His son was a year old when Domata Peko’s 325-pound frame and 600-watt smile rolled in to Paul Brown Stadium for the first time. The kid is 14 now, and Peko is a Bronco. Time flies.

“I was there so long, (my son) was a ball boy for our team,” the veteran Denver defensive tackle said of Cincinnati, his stomping grounds for more than a decade, and the site of a win-or-else meeting Sunday between the 5-6 Bengals and 5-6 Broncos. “It’s really crazy. It’s going to be fun. I can’t wait to show Cincinnati what they lost, what they’re missing. Very excited to go out there and prove a point.”

The point? You don’t know what you’ve got ’til it’s gone, baby. Despite 11 seasons and anchoring a defense that reached the playoffs six times, twice as many appearances as the 20 years before Peko arrived in Cincinnati, the Bengals let him walk. The Broncos signed the former Michigan State star to a two-year, $7.5-million deal in March 2017, and the big lug got on his horse and rode west.

“(Cincinnati) gave me a lowball offer, and the Broncos gave me a really good offer,” Peko recalled. “And I had to make the best decision for my family. But definitely, it’s going to be fun going back there and coming back home to Cincy and playing in front of the crowd there.”

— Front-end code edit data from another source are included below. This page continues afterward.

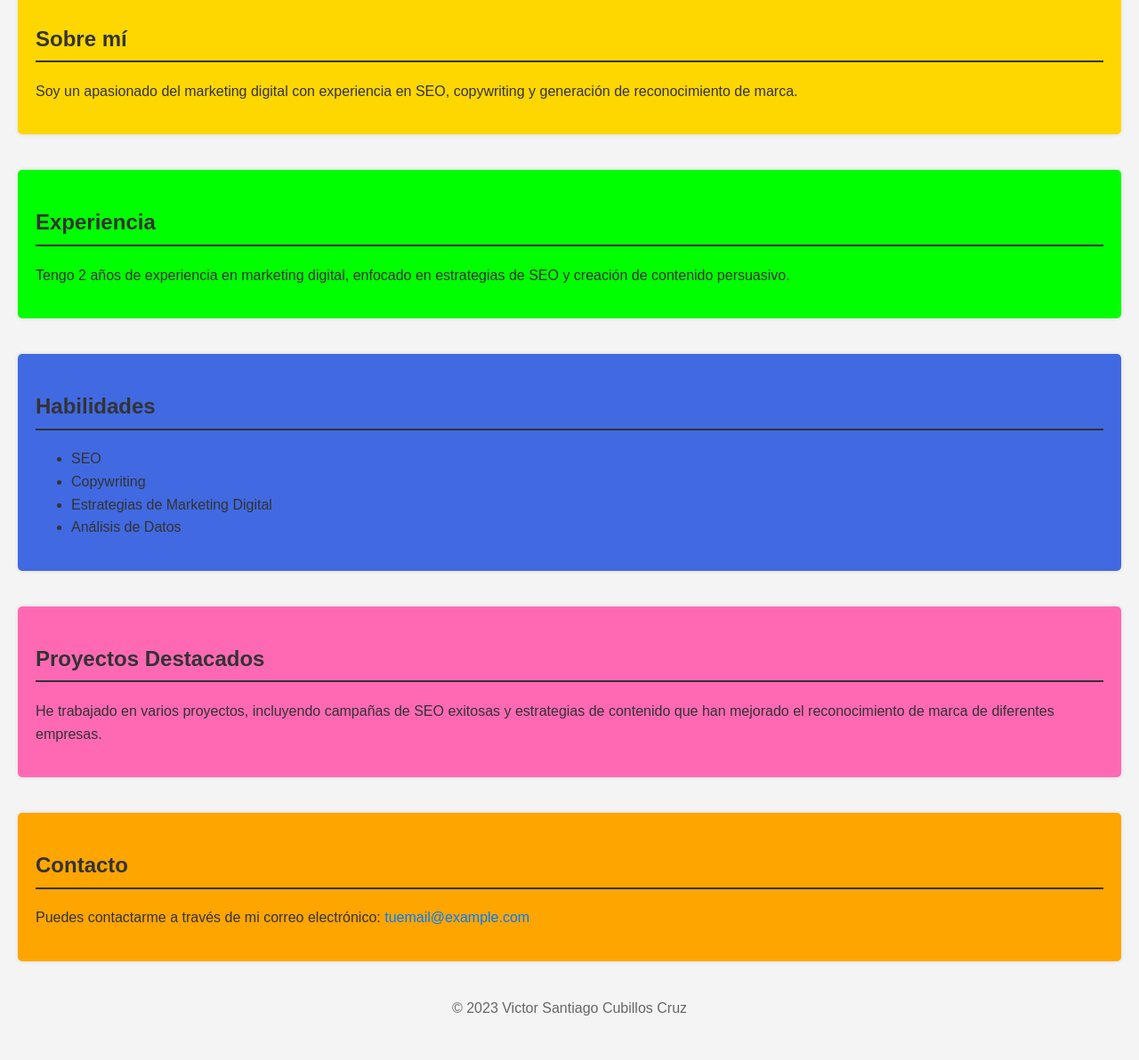
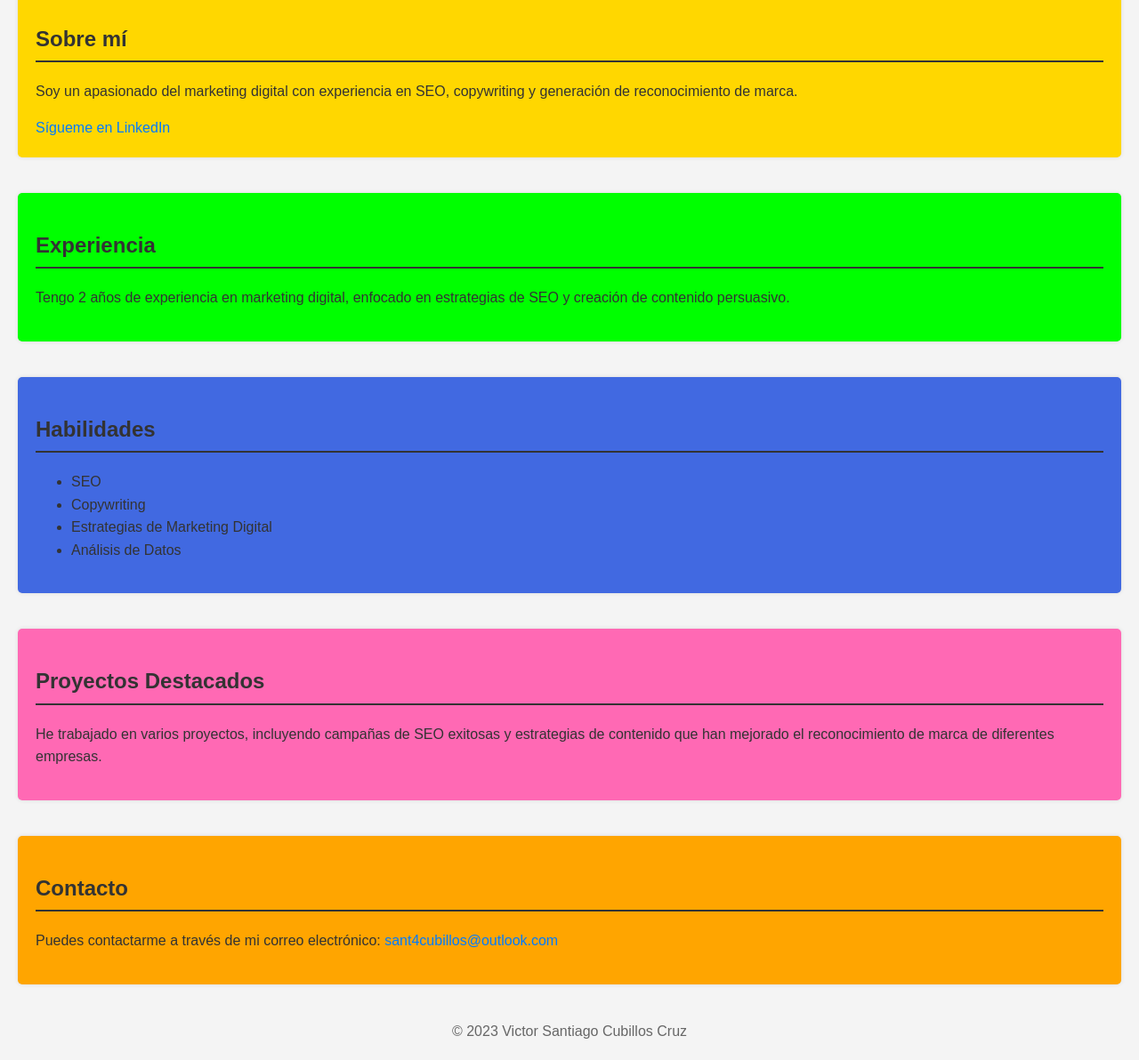
Before and after one commit to SantiagoMarket/Portafolio, a plain HTML site: page index.html in a window 1280 px wide. Shown: the part 367-1559 px from the top of the page at 89% size. Before the commit the page ends 1534 px from the top, so only its background shows below. Drawn offline with Linux system fonts and the light colour scheme.

Commit message:
index.html

```diff
--- a/index.html
+++ b/index.html
@@ -81,6 +81,8 @@
         <img src="https://img.freepik.com/free-photo/corporate-management-strategy-solution-branding-concept_53876-167088.jpg?w=1380&t=st=1699670483~exp=1699671083~hmac=6ebfe67e98d5575e1c52a461ae56ea4b488d9e6e6ca8b41096a27de55ca58f1c" alt="Descripción de la imagen">
         <h2>Sobre mí</h2>
         <p>Soy un apasionado del marketing digital con experiencia en SEO, copywriting y generación de reconocimiento de marca.</p>
+        <a href="https://www.linkedin.com/in/victor-santiago-cubillos-cruz-b09860256/" target="_blank">Sígueme en LinkedIn</a>
+
     </section>
 
     <!-- Sección "Experiencia" con fondo verde -->
@@ -109,7 +111,7 @@
     <!-- Sección "Contacto" con fondo naranja -->
     <section class="contact">
         <h2>Contacto</h2>
-        <p>Puedes contactarme a través de mi correo electrónico: <a href="mailto:tuemail@example.com">tuemail@example.com</a></p>
+        <p>Puedes contactarme a través de mi correo electrónico: <a href="sant4cubillos@outlook.com">sant4cubillos@outlook.com</a></p>
     </section>
 
     <footer>
```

No. 94 still keeps a home in Northern Kentucky, along with enough mental snapshots to fill up two Instagram accounts.

“They’ll probably boo me a little bit,” Peko said with a knowing grin. “I’m going to keep doing my same routine when I go out there. Run out of the tunnel with fire, ready to go. And show the city what they’re missing.”

The Queen City got a little taste last November 19, when the 34-year-old defender racked up six tackles, two for losses, against his old squad at Mile High in a 20-17 Broncos loss, then the club’s sixth straight defeat.

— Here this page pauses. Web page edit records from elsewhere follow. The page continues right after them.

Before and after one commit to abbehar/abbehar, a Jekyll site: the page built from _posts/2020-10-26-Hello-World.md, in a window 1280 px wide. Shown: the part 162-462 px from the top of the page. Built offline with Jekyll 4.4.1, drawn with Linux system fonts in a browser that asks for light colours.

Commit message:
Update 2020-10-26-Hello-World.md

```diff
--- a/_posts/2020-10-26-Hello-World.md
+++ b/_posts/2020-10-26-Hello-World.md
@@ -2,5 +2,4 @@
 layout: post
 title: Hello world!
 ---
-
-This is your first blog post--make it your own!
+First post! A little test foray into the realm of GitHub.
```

Sunday’s meeting sets up with something of a different backdrop, as the Broncos hit the banks of the Ohio River riding a two-game win streak over strong Chargers and Steelers squads. The hosts, meanwhile, will be trotting out a backup — albeit a crazy-fast one — at quarterback in Jeff Driskel, a cat Peko remembers well from the signal-caller’s days on the Bengals practice squad in 2016.

“I said in the (defensive line) meeting, I was like, ‘Man, I remember on the practice squad, that fool was running around. He looked like Michael Vick. He runs like a 4.5 (40-yard dash),’” the big Broncos defender said.

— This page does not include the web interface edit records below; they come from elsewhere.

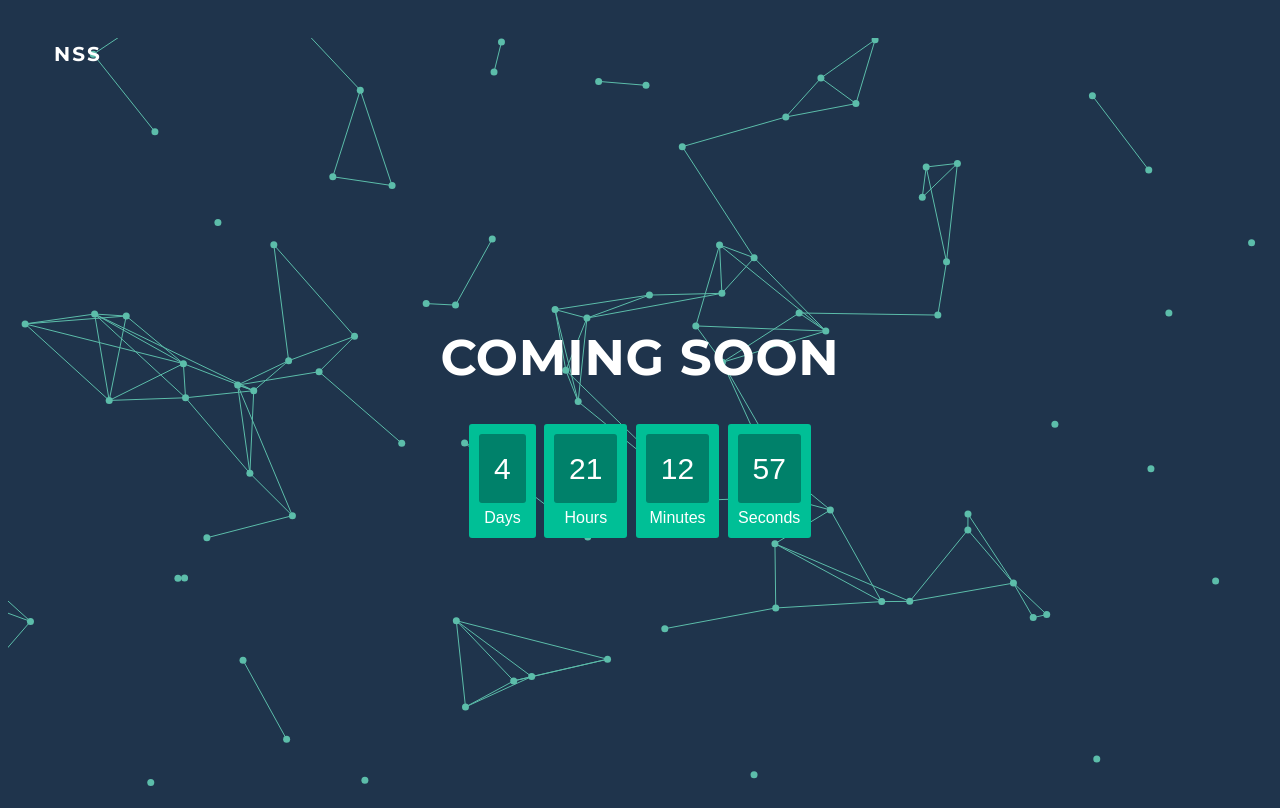
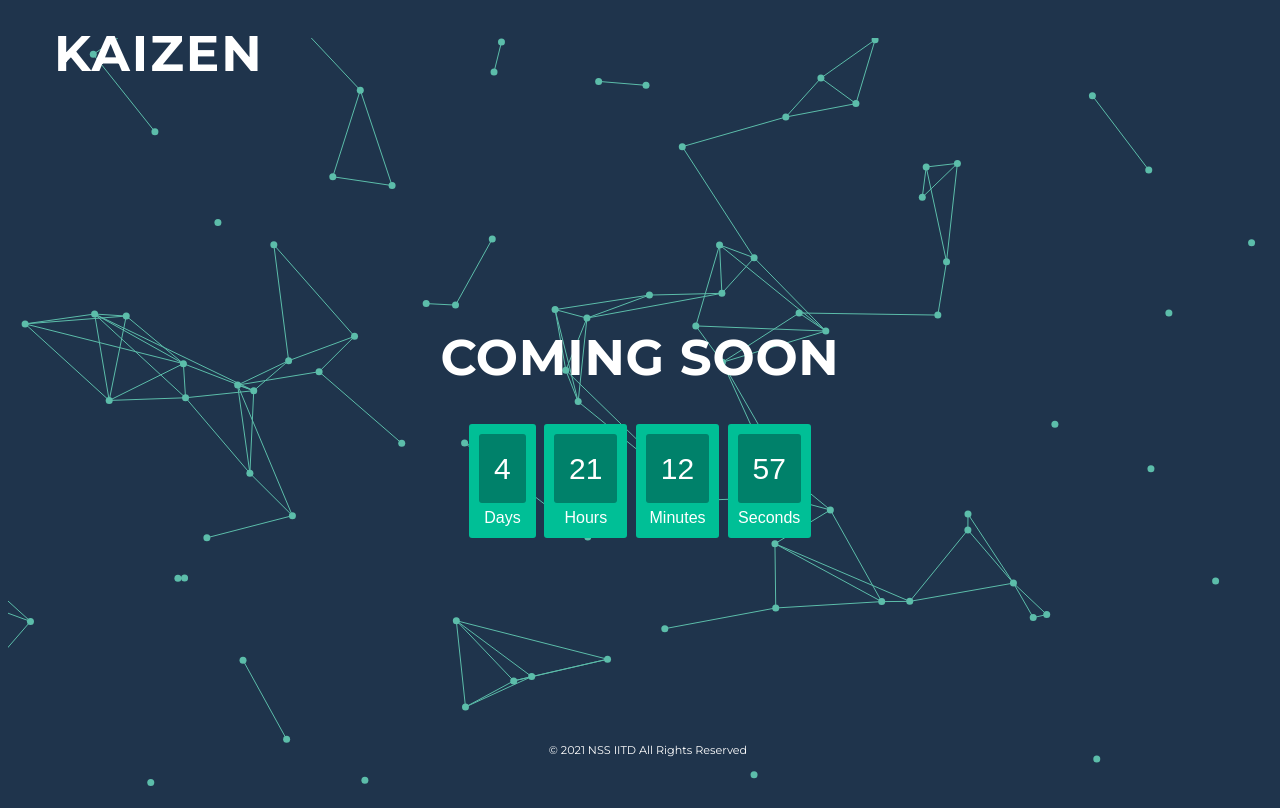
Before and after one commit to nys007/KaizenWebsite, a website: page ComingSoon.html in a window 1280 px wide. Drawn offline with nearby package versions, Linux system fonts and the light colour scheme.

Commit message:
Changes done

```diff
--- a/ComingSoon.html
+++ b/ComingSoon.html
@@ -3,6 +3,9 @@
     <head>
         <meta charset="UTF-8" />
         <title>KAIZEN 2021</title>
+        <link rel = "icon" href =
+"http://nss.iitd.ac.in/kaizen20/images/logo.png"
+        type = "image/x-icon">
         <meta name="viewport" content="width=device-width, initial-scale=1.0" />
         <link rel="stylesheet" href="css/comingsoon/style.css" />
         <link
@@ -46,7 +49,7 @@
                 margin: 16px 46px;
                 color: #fff;
                 font-weight: bold;
-                font-size: 20px;
+                font-size: 50px;
                 letter-spacing: 2px;
             }
 
@@ -122,6 +125,21 @@
                 padding-top: 5px;
                 font-size: 16px;
             }
+            footer {
+      position: fixed;
+      width: 100%;
+      bottom:0;
+  }
+
+  p.copyright {
+      position: fixed;
+      width: 100%;
+      color: #fff;
+      line-height: 40px;
+      font-size: 0.7em;
+      text-align: center;
+      bottom:0;
+  }
 
             @media (max-width: 786px) {
                 .logo {
@@ -180,7 +198,7 @@
                 <div class="menu-icon">
                     <i class="fa fa-bars fa-2x"></i>
                 </div>
-                <div class="logo">NSS</div>
+                <div class="logo">KAIZEN</div>
             </nav>
         </header>
 
@@ -206,6 +224,9 @@
                     </div>
                 </div>
             </div>
+            <footer>
+                <p class="copyright">© 2021 NSS IITD All Rights Reserved</p>
+            </footer>
         </div>
         <script src="js/timer.js"></script>
     </body>
```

“He’s a pretty quick guy, so we’ve definitely got to keep him contained as part of our plan … he has the threat of running, you’ve got to treat him like a Russell Wilson, that type of quarterback. The key to the game (is tailback) Joe Mixon, man — we’ve got to get after Mixon. He’s a good running back.”

With Peko at its heart, the Broncos defense allowed only 75 team rushing yards to Pittsburgh last weekend and just 95 in Los Angeles the week before that.

“(Peko) just shows you how to be a pro, every day,” Broncos defensive end Shelby Harris said. “Because you don’t have any excuse when you’re tired and everything, and this 50-year-old man is over here running around and out-running you to the ball.”

The old dude has played on 369 out of a possible 749 defensive snaps this season (49.3 percent), primarily on first and second downs. Not bad for a 50-year-old man.

“That’s the thing about Domata, he’s such a competitor,” Bengals coach Marvin Lewis said. “He’s just great for the football team and he goes out there and does his thing on Sundays.”

He’ll be remembered in southern Ohio for the things he did on the other days, too — from launching The Domata Peko Foundation to feeding the homeless who had sought shelter underneath local bridges.

“Not everyone really goes under there, man,” said Peko, who plans to wear a quarterback towel with the No. 15 emblazoned on it as a tribute to his old Cincinnati teammate, the late Chris Henry. “You have to have a big heart for the people and a big heart for the city. And I thank God that he placed that into my heart, just to show love to others, show respect to others. And it’s going to be cool to go back. It’s going to be weird, because some people are going to hate on me for being back there. But I know a lot of fans are going to be happy to see me, so I’m excited for that.”

***

Note from WSOE.Org : This content has been auto-generated from a syndicated feed.